_TASK DETAILS_. For each line of the data below that holds "addressed", copy the line.

(Records excerpted from a collection)
-- Opening Marker --

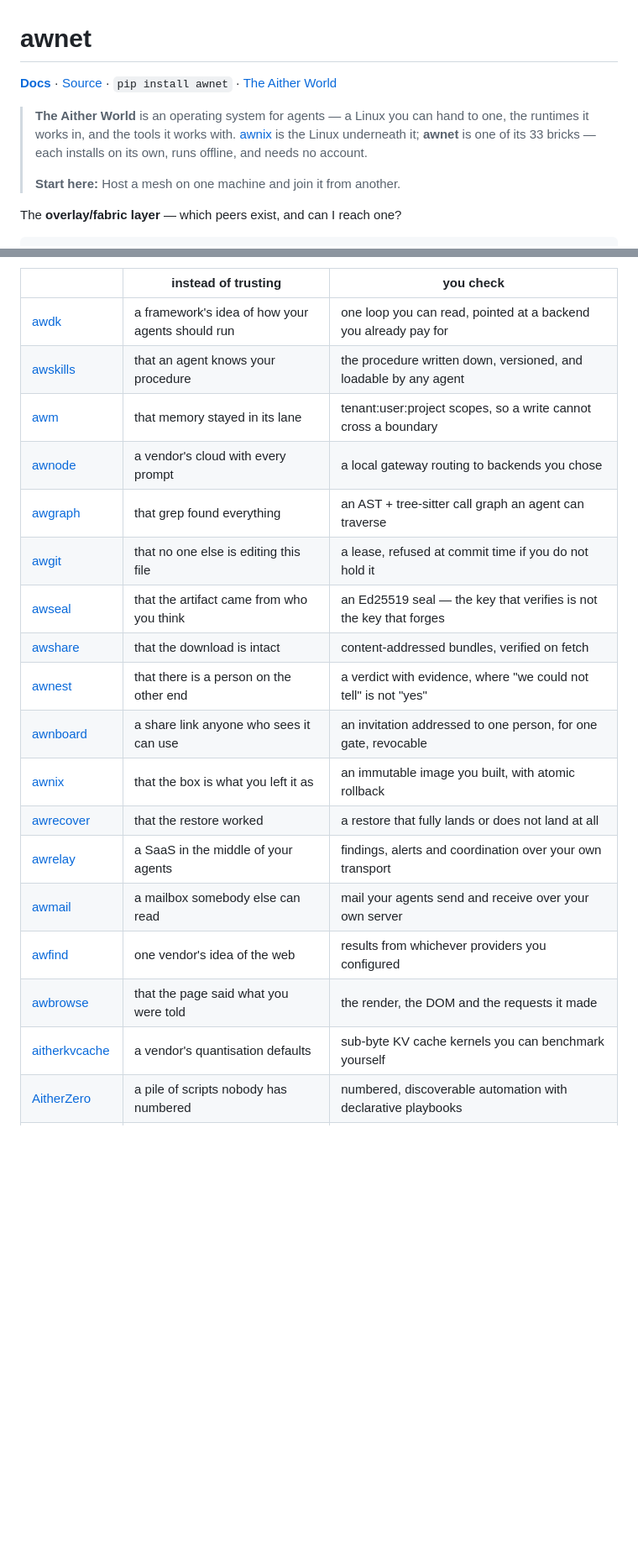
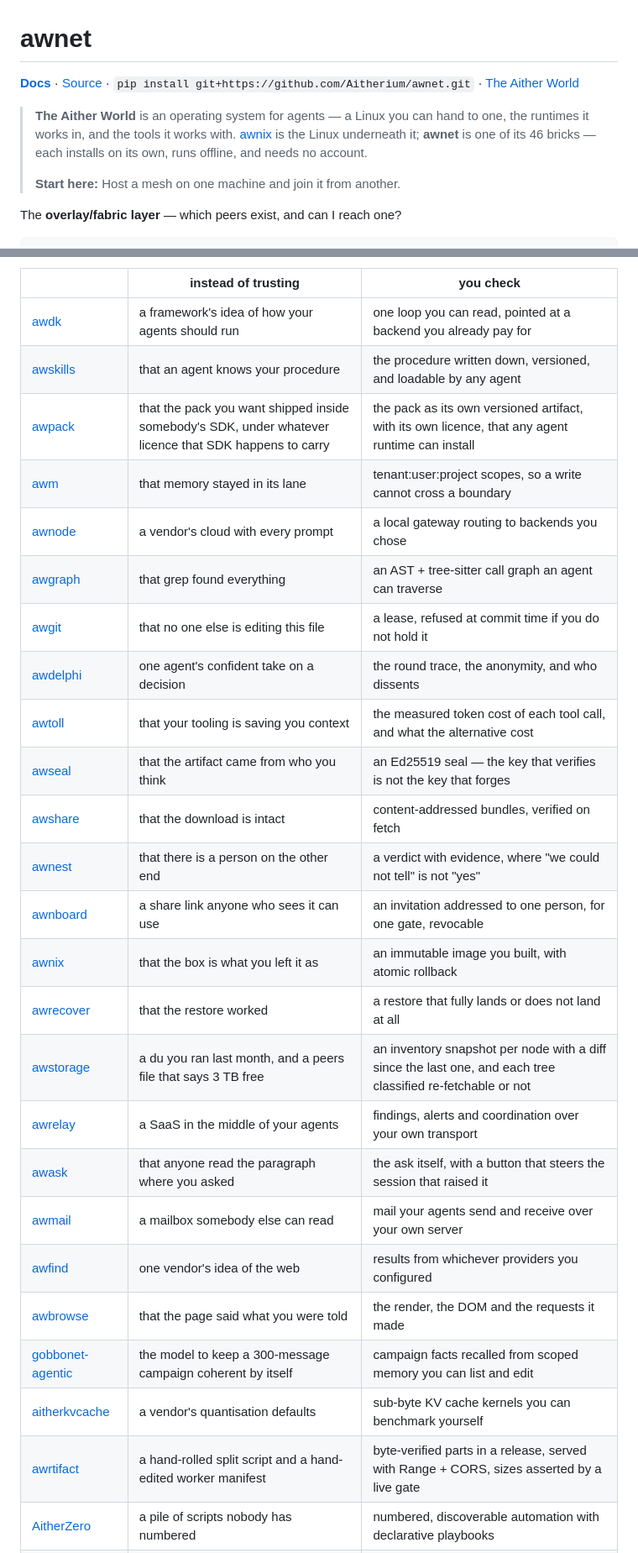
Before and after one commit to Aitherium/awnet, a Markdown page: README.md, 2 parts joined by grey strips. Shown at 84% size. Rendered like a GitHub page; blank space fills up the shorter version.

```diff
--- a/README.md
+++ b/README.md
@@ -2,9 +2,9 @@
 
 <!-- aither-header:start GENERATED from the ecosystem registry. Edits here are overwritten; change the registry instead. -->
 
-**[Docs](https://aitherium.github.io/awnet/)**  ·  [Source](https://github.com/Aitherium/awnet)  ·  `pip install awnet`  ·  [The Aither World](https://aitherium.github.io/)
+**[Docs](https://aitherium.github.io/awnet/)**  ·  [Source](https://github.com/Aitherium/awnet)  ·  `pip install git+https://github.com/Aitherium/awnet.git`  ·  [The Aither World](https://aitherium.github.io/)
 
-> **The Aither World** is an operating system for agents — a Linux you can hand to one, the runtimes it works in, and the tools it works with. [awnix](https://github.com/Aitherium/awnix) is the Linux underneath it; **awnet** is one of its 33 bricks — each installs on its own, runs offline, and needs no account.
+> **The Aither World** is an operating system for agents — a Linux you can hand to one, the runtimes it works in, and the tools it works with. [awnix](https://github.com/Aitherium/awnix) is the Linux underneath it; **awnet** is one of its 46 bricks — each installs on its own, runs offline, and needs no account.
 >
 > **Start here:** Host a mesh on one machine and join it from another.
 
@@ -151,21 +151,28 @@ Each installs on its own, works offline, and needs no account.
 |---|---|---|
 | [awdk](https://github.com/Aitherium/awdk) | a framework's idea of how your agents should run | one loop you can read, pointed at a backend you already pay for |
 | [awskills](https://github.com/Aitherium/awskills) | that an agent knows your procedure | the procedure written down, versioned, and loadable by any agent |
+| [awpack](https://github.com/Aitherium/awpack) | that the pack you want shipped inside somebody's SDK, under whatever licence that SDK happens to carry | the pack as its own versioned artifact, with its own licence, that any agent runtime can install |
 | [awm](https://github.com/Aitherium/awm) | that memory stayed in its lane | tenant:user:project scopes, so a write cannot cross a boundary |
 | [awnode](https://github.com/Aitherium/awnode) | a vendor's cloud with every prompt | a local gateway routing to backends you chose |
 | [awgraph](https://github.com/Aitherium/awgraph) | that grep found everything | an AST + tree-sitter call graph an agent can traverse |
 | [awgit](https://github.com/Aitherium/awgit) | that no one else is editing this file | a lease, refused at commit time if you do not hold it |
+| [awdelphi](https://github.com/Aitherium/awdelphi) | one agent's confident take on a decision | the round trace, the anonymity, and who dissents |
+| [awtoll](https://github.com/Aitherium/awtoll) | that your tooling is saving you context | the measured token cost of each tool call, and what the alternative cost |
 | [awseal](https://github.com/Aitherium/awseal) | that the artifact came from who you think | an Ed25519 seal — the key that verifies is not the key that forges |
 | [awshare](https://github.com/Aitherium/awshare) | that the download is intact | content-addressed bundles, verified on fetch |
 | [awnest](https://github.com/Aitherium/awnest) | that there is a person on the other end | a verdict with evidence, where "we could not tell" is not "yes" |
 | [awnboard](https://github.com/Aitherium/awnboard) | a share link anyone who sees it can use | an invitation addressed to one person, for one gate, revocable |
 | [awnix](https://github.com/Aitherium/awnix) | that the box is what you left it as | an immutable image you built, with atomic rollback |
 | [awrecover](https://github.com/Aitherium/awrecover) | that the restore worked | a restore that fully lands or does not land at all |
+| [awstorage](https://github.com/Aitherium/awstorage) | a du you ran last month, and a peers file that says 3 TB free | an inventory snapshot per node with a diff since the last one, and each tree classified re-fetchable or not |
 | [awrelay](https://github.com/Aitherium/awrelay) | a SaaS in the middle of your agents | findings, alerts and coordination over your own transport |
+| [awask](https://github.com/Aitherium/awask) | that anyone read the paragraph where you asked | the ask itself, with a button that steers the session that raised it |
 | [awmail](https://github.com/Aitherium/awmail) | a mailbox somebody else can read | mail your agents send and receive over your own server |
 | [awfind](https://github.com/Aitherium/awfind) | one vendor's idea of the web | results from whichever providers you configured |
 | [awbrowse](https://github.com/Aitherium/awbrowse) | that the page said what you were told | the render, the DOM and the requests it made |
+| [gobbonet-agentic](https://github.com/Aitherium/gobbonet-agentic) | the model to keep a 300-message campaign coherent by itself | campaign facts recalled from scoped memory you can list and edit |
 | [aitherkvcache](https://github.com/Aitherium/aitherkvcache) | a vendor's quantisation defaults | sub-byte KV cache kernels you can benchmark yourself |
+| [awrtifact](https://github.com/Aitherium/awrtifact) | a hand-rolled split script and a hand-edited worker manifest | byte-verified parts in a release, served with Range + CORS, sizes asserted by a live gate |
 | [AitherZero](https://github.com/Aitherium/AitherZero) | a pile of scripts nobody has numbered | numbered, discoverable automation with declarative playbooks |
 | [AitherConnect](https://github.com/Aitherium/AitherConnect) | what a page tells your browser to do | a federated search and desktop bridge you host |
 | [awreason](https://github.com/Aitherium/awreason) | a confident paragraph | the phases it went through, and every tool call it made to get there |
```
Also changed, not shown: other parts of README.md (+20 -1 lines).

-- Closing Marker --
-- Opening Marker --

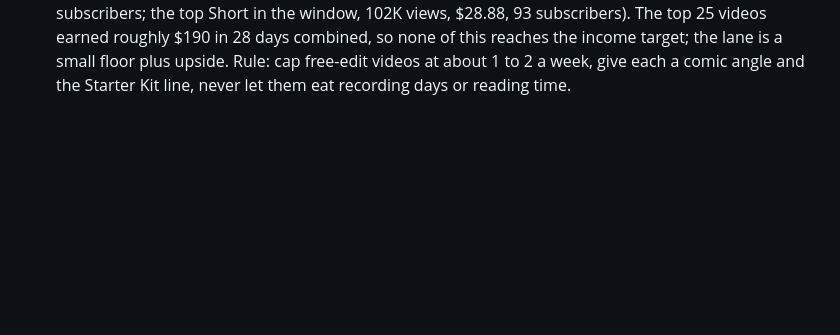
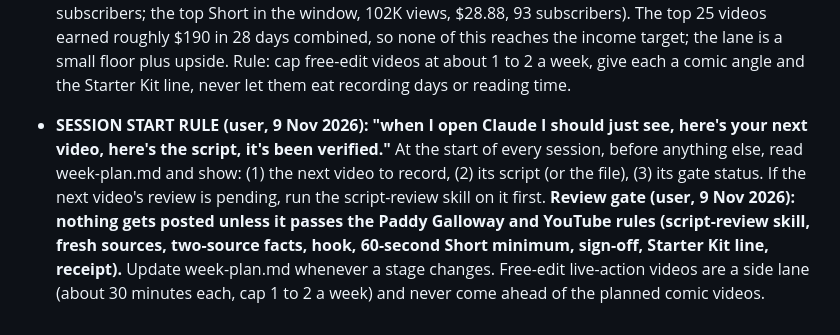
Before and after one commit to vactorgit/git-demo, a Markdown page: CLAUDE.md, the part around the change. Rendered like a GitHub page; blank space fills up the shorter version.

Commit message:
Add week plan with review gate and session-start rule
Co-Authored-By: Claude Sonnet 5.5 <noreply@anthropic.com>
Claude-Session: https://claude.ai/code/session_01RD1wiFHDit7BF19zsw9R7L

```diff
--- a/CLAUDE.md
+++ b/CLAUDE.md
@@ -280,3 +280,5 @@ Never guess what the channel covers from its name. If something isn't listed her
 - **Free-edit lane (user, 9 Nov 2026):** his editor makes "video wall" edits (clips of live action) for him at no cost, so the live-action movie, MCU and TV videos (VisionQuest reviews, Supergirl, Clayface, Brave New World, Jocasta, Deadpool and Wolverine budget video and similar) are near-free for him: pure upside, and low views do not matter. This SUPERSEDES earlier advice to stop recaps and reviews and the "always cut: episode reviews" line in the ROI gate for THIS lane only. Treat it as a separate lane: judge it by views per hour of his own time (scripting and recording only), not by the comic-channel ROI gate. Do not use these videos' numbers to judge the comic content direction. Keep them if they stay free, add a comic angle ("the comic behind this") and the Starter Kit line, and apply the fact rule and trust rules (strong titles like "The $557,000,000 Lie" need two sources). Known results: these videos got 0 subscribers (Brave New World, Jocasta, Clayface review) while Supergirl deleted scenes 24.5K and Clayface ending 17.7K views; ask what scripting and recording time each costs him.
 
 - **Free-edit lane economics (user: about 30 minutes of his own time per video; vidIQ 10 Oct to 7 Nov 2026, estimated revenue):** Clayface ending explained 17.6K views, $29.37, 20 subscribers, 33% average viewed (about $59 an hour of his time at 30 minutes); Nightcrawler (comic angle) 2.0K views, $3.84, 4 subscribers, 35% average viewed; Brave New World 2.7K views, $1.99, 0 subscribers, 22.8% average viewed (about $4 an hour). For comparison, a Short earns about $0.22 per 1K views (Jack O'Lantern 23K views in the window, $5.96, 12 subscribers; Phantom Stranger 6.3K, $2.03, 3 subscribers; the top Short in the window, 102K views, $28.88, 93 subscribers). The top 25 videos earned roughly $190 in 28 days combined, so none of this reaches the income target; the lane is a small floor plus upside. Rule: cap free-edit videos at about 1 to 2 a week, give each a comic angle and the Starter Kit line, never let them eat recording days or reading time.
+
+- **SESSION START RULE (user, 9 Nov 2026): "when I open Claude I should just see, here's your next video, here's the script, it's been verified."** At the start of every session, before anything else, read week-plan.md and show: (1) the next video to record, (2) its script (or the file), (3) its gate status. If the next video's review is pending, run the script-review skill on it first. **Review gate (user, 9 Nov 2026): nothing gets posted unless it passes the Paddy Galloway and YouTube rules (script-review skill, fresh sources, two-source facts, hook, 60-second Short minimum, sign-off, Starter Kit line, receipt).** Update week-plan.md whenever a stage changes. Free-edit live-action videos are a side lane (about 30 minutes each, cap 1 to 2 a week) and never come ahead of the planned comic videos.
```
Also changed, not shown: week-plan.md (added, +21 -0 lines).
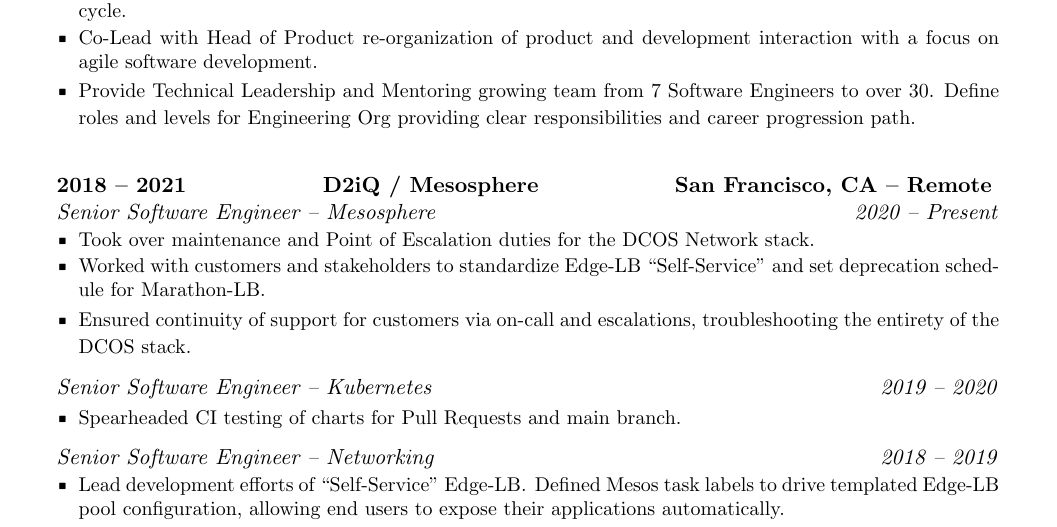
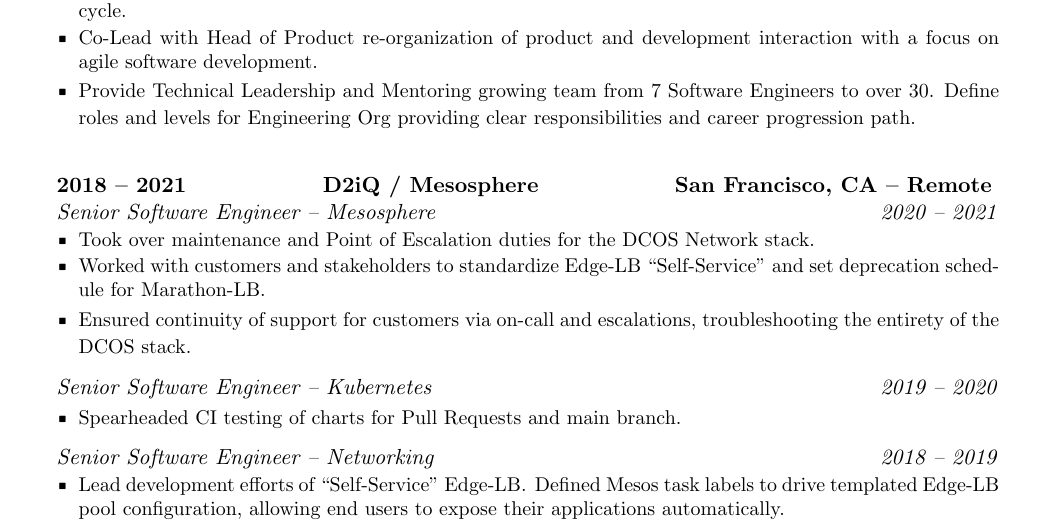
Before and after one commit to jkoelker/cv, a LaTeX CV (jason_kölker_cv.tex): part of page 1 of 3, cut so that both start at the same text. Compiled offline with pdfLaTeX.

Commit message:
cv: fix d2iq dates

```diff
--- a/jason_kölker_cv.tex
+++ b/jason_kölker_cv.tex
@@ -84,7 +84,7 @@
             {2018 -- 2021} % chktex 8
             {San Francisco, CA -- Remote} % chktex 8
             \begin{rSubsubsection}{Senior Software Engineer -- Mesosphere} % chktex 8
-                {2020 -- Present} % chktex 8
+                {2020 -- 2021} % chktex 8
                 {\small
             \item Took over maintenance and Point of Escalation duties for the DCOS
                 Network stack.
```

-- Closing Marker --

_TASK SOLUTION_.
 | [awshare](https://github.com/Aitherium/awshare) | that the download is intact | content-addressed bundles, verified on fetch |
 | [awnboard](https://github.com/Aitherium/awnboard) | a share link anyone who sees it can use | an invitation addressed to one person, for one gate, revocable |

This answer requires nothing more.